thought-2123970_1280

mind your sacrifices: looking at Leviticus through the lens of mindfulness

Mindfulness is all a buzz lately. Mindfulness can improve your health, improve decision making-skills, help cope with trauma, prevent succumbing to cravings, and even capitalize the O in your orgasm (dare I say mindfulness puts the O in your OM; ha! …couldn’t resist). Mindfulness is on the football field, in the medicine cabinets of vets, on my blog, and within classrooms. Mindfulness is so pervasive I found all these articles in a matter of minutes. But mindfulness in Leviticus? Come on, no way. I mean Buddha wasn’t even around then (wink, wink). But this weekend in my camping chair, as I trudged Read More

thought-2123970_1280

practicing presence

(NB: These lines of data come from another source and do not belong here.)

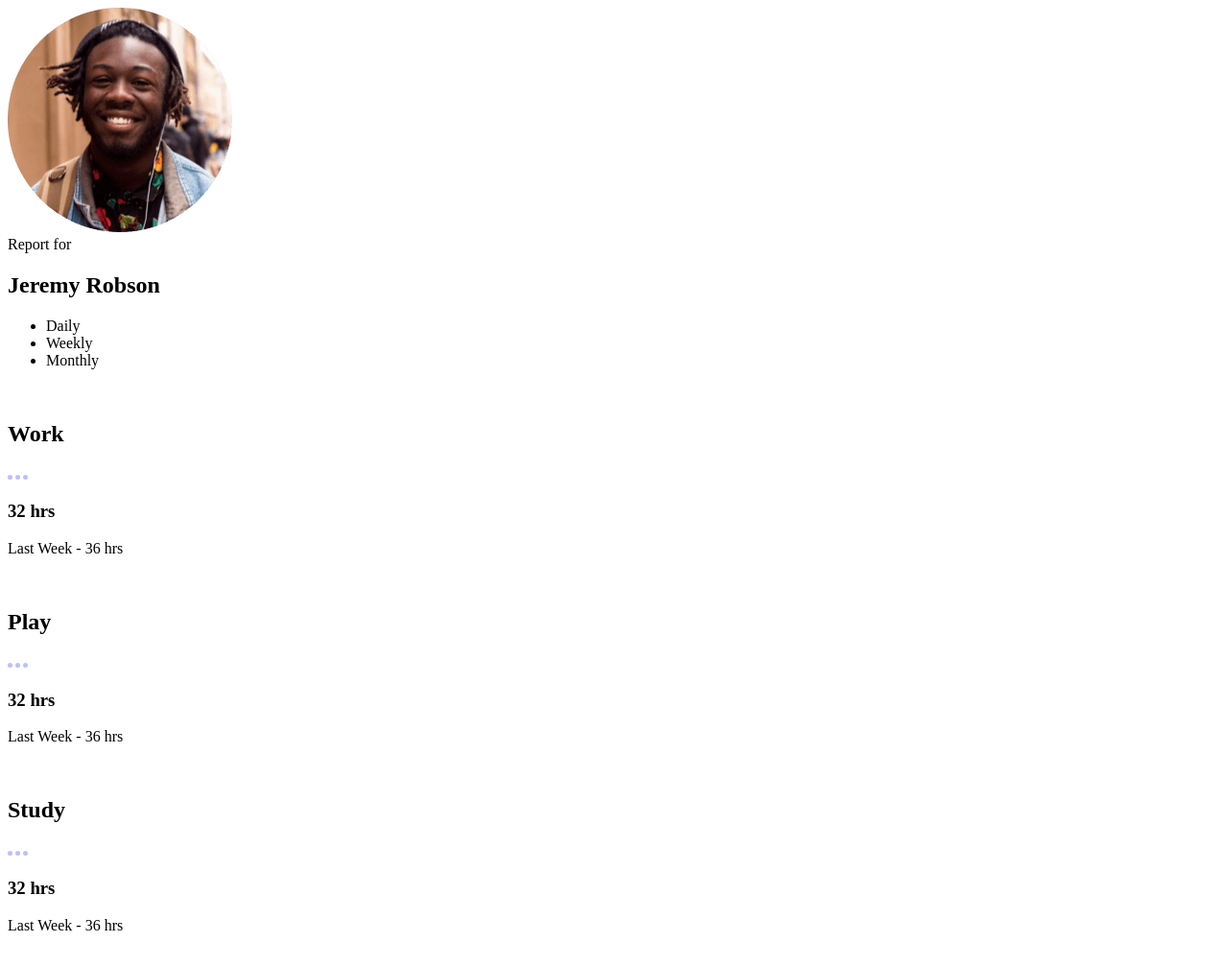
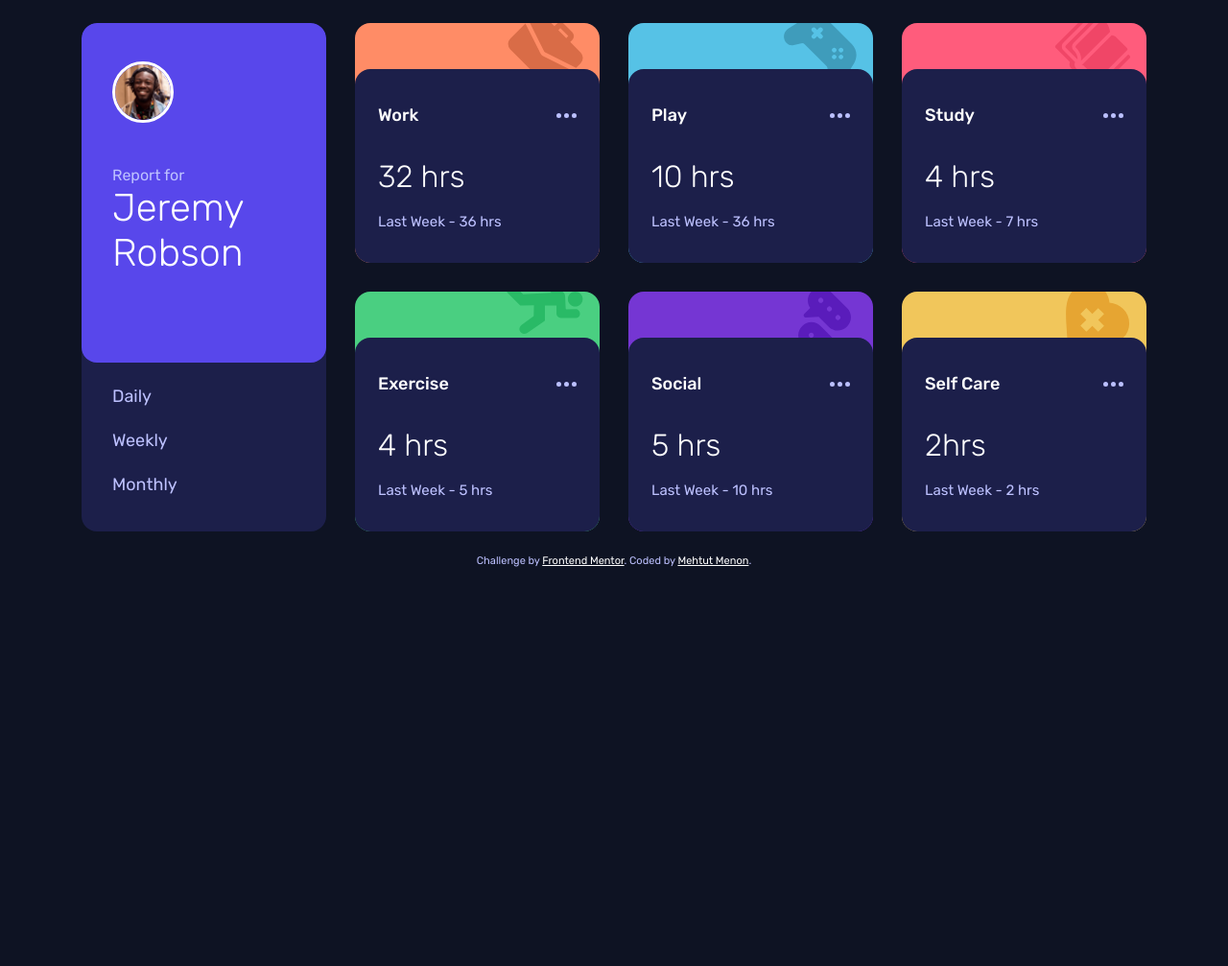
Before and after one commit to mehtut-m/time-tracking-dashboard, a plain HTML site: page index.html in a window 1280 px wide. Shown: the top 1007 px of the page at 96% size. After the commit the page ends 800 px from the top, so only its background shows below. Drawn offline with Linux system fonts and the light colour scheme.

Commit message:
update the layout
pending api update filter

```diff
--- a/assets/css/index.css
+++ b/assets/css/index.css
@@ -0,0 +1,210 @@
+@import url('https://fonts.googleapis.com/css2?family=Rubik:wght@300;400;500&display=swap');
+
+* {
+    box-sizing: border-box;
+    margin: 0;
+    padding: 0;
+}
+
+:root {
+    ---main-content-color: #fff;
+    ---card-content-color: hsl(235, 46%, 20%);
+    --card-content-hover-color:hsl(236, 41%, 34%);
+    --font-secondary-color:hsl(236, 100%, 87%);
+
+    --work-card-color: hsl(15, 100%, 70%);
+    --play-card-color: hsl(195, 74%, 62%);
+    --study-card-color: hsl(348, 100%, 68%);
+    --exercise-card-color: hsl(145, 58%, 55%);
+    --social-card-color: hsl(264, 64%, 52%);
+    --selfcare-card-color: hsl(43, 84%, 65%);
+
+}
+/* HTML Reset */
+body {
+    background: #0E1323;
+    font-size: 18px;
+    font-family: 'Rubik', sans-serif;
+    height: 100%;
+}
+h2 {
+    font-weight: 500;
+}
+ul {
+    list-style: none;
+}
+/* Over All Dashboard */
+.dashboard-container {
+    display: grid;
+    color: var(---main-content-color);
+    grid-template-rows: 203px repeat(6, 10rem);
+    row-gap: 1.5rem;
+    margin: 1.5rem;
+}
+.dashboard-container > div {
+    border-radius: 1rem;
+    overflow: hidden;
+}
+
+/* Report Info Card*/
+
+.report-header {
+    background: var(---card-content-color);
+}
+.owner-info {
+    background: hsl(246, 80%, 60%);
+    display: flex;
+    align-items: center;
+    gap: 10px;
+    justify-content: space-around;
+    height: 133px;
+}
+.name-container > h1 {
+    font-size: 2.5rem;
+    font-weight: 300;
+}
+.name-container > span {
+    color: var(--font-secondary-color);
+    font-size: 1rem;
+    font-weight: 400;
+}
+.profile-image {
+    border: 3px solid var(---main-content-color);
+    border-radius: 5rem;
+    height: 4rem;
+    width: 4rem;
+}
+.report-filter-option {
+    display: flex;
+    align-items: center;
+    justify-content: space-around;
+    height: 4rem;
+    color:hsla(235, 45%, 61%, 1);
+}
+
+.filter-item {
+    color: var(--font-secondary-color);
+    text-decoration: none;
+}
+.report-filter-option li:hover {
+    color: var(---main-content-color);
+}
+.filter-active {
+    color: var(---main-content-color);
+}
+.filter-active::after {
+    height: 2px;
+    background-color: white;
+}
+
+/* Card Top Banner */
+.card-banner {
+    height: 3rem;
+    text-align: end;
+    position: relative;
+    top: -10px;
+    padding-right: 17.5px;
+}
+.work-card {
+    background: var(--work-card-color);
+}
+.play-card {
+    background: var(--play-card-color);
+}
+.study-card {
+    background: var(--study-card-color);
+}
+.exercise-card {
+    background: var(--exercise-card-color);
+}
+.social-card {
+    background: var(--social-card-color);
+}
+.selfcare-card {
+    background: var(--selfcare-card-color);
+}
+/* card */
+
+.card-content {
+    background-color: var(---card-content-color);
+    cursor: pointer;
+    position: relative;
+    border-top-right-radius: 1rem;
+    border-top-left-radius: 1rem;
+    overflow: hidden;
+    display: grid;
+    align-items: center;
+    grid-template-columns: 1fr 1fr;
+    padding: 1.75rem 1.5rem;
+}
+.card-content:hover {
+    background-color: var(--card-content-hover-color);
+}
+.card-content > h2 {
+    font-size: 1em;
+    font-weight: 500;
+}
+.current {
+    font-size: 2rem;
+    font-weight: 300;
+}
+.more-info-tooltip {
+    display: flex;
+    justify-self: end;
+    /* position: absolute;
+    right: 1.5rem;
+    top: 0.5rem; */
+}
+.more-info-tooltip:hover > img {
+    filter: brightness(0) invert(1);
+}
+.previous {
+    color: var(--font-secondary-color);
+    font-size: .9375rem;
+    font-weight: 400;
+    justify-self: end;
+}
+
+@media screen and (min-width: 1024px) {
+    .dashboard-container {
+        justify-content: center;
+        grid-template-columns: repeat(4, 255px);
+        grid-template-rows: repeat(2, 250px);
+        gap: 30px;
+    }
+
+    .report-header {
+        grid-row: 1 / -1;
+    }
+    .owner-info {
+        border-radius: 1rem;
+        align-items: unset;
+        justify-content: unset;
+        gap: 43px;
+        flex-direction: column;
+        height: 354px;
+        padding: 2.5rem 2rem;
+    }
+    .report-filter-option {
+        height: 10.1rem;
+        justify-content: space-evenly;
+        align-items: baseline;
+        flex-direction: column;
+        padding-left: 2rem;
+    }
+
+
+    .card-content {
+        height: 205px;
+        padding: 2rem 1.5rem;
+    }
+    .current {
+        grid-column: 1/-1;
+        margin-top: 1.5rem;
+    }
+    .previous {
+        grid-column: 1/-1;
+        justify-self: unset;
+        margin-top: 0.5rem;
+    }
+}
--- a/assets/script/index.js
+++ b/assets/script/index.js
@@ -0,0 +1,33 @@
+document.addEventListener('DOMContentLoaded', () => {
+    const url = 'assets/data.json';
+    let retrieved;
+    //fetch json data
+        fetch(url)
+        .then(response => response.json())
+        .then(data => retrieved = data)
+        .catch(err => {console.log(`error: ${err}`)});
+
+
+    // Active the selected filter
+    let filterDashboard = document.querySelectorAll('.filter-item');
+
+    function filterSelected() {
+        //remove the active state of filter item
+        filterDashboard.forEach(element => element.classList.remove('filter-active'));
+        //This access the current selected element
+        this.classList.add('filter-active');
+
+        let filterKey = this.text.toLowerCase();
+        console.log(filterKey)
+    }
+
+    filterDashboard.forEach(element => {
+        element.addEventListener('click', filterSelected);
+    })
+
+    updateDashboard();
+    function updateDashboard() {
+        let criteria = 'weekly';
+
+    }
+})
--- a/index.html
+++ b/index.html
@@ -5,13 +5,16 @@
   <meta name="viewport" content="width=device-width, initial-scale=1.0"> <!-- displays site properly based on user's device -->
 
   <link rel="icon" type="image/png" sizes="32x32" href="./images/favicon-32x32.png">
+  <!-- Style Sheet -->
+  <link rel="stylesheet" href="./assets/css/index.css">
 
+  <script src="/assets/script/index.js"></script>
   <title>Frontend Mentor | Time tracking dashboard</title>
 
   <!-- Feel free to remove these styles or customise in your own stylesheet 👍 -->
   <style>
-    .attribution { font-size: 11px; text-align: center; }
-    .attribution a { color: hsl(228, 45%, 44%); }
+    .attribution { color:var(--font-secondary-color); font-size: 11px; text-align: center; }
+    .attribution a { color: #fff; }
   </style>
 </head>
 <body>
@@ -20,24 +23,25 @@
 
       <div class="report-header">
         <div class="owner-info">
-          <img src="./assets/images/image-jeremy.png" alt="Jeremy">
-          <div>
+          <img src="./assets/images/image-jeremy.png" alt="Jeremy" class="profile-image">
+          <div class="name-container">
             <span class="report-title">Report for</span>
             <h1>Jeremy Robson</h1>
           </div>
         </div>
 
         <ul class="report-filter-option">
-          <li>Daily</li>
-          <li>Weekly</li>
-          <li>Monthly</li>
+          <li><a href="#" class="filter-item daily">Daily</a></li>
+          <li><a href="#" class="filter-item weekly">Weekly</a></li>
+          <li><a href="#" class="filter-item monthly">Monthly</a></li>
+
         </ul>
       </div>
       <!-- Card Items Start Here -->
       <!-- Work-Card -->
       <div class="status-card work-card">
         <div class="card-banner">
-          <img src="" alt="">
+          <img src="./assets/images/icon-work.svg" alt="">
         </div>
         <div class="card-content">
           <h2>Work</h2>
@@ -51,71 +55,71 @@
       <!-- Play Card -->
       <div class="status-card play-card">
         <div class="card-banner">
-          <img src="" alt="">
+          <img src="./assets/images/icon-play.svg" alt="">
         </div>
         <div class="card-content">
           <h2>Play</h2>
           <a href="#" class="more-info-tooltip">
             <img src="./assets/images/icon-ellipsis.svg" alt="">
           </a>
-          <h3 class="current"><span class="current-count">32</span> hrs</span></h3>
+          <h3 class="current"><span class="current-count">10</span> hrs</span></h3>
           <p class="previous">Last <span class="report-type">Week</span> - <span class="previous-count">36</span> hrs</p>
         </div>
       </div>
       <!-- Study-card -->
       <div class="status-card study-card">
         <div class="card-banner">
-          <img src="" alt="">
+          <img src="assets/images/icon-study.svg" alt="">
         </div>
         <div class="card-content">
           <h2>Study</h2>
           <a href="#" class="more-info-tooltip">
             <img src="./assets/images/icon-ellipsis.svg" alt="">
           </a>
-          <h3 class="current"><span class="current-count">32</span> hrs</span></h3>
-          <p class="previous">Last <span class="report-type">Week</span> - <span class="previous-count">36</span> hrs</p>
+          <h3 class="current"><span class="current-count">4</span> hrs</span></h3>
+          <p class="previous">Last <span class="report-type">Week</span> - <span class="previous-count">7</span> hrs</p>
         </div>
       </div>
       <!-- Exercise Card -->
       <div class="status-card exercise-card">
         <div class="card-banner">
-          <img src="" alt="">
+          <img src="assets/images/icon-exercise.svg" alt="">
         </div>
         <div class="card-content">
           <h2>Exercise</h2>
           <a href="#" class="more-info-tooltip">
             <img src="./assets/images/icon-ellipsis.svg" alt="">
           </a>
-          <h3 class="current"><span class="current-count">32</span> hrs</span></h3>
-          <p class="previous">Last <span class="report-type">Week</span> - <span class="previous-count">36</span> hrs</p>
+          <h3 class="current"><span class="current-count">4</span> hrs</span></h3>
+          <p class="previous">Last <span class="report-type">Week</span> - <span class="previous-count">5</span> hrs</p>
         </div>
       </div>
       <!-- Social Card -->
       <div class="status-card social-card">
         <div class="card-banner">
-          <img src="" alt="">
+          <img src="assets/images/icon-social.svg" alt="">
         </div>
         <div class="card-content">
           <h2>Social</h2>
           <a href="#" class="more-info-tooltip">
             <img src="./assets/images/icon-ellipsis.svg" alt="">
           </a>
-          <h3 class="current"><span class="current-count">32</span> hrs</span></h3>
-          <p class="previous">Last <span class="report-type">Week</span> - <span class="previous-count">36</span> hrs</p>
+          <h3 class="current"><span class="current-count">5</span> hrs</span></h3>
+          <p class="previous">Last <span class="report-type">Week</span> - <span class="previous-count">10</span> hrs</p>
         </div>
       </div>
       <!-- Self Care Card -->
       <div class="status-card selfcare-card">
         <div class="card-banner">
-          <img src="" alt="">
+          <img src="assets/images/icon-self-care.svg" alt="">
         </div>
         <div class="card-content">
           <h2>Self Care</h2>
           <a href="#" class="more-info-tooltip">
             <img src="./assets/images/icon-ellipsis.svg" alt="">
           </a>
-          <h3 class="current"><span class="current-count">32</span> hrs</span></h3>
-          <p class="previous">Last <span class="report-type">Week</span> - <span class="previous-count">36</span> hrs</p>
+          <h3 class="current"><span class="current-count">2</span>hrs</h3>
+          <p class="previous">Last <span class="report-type">Week</span> - <span class="previous-count">2</span> hrs</p>
         </div>
       </div>
     </section>
```
Also changed, not shown: assets/data.json (renamed from data.json).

My mind has lingered on this post from a dear friend, who devotes herself to the consistent practice of mindful presence–be it at school or home. In it, she comes to this epiphany: I realized then that Linnea [daughter] was not the distracted one. Her comments on leaves, sticks and wanting to play were anything but distraction. I was the distracted one. I get lost in my head while I run not paying enough attention… I was the distracted one. I am the distracted one. I am shamed to admit how much I hear the following–or something like it–from my much-needier-than-high-schoolers class of Read More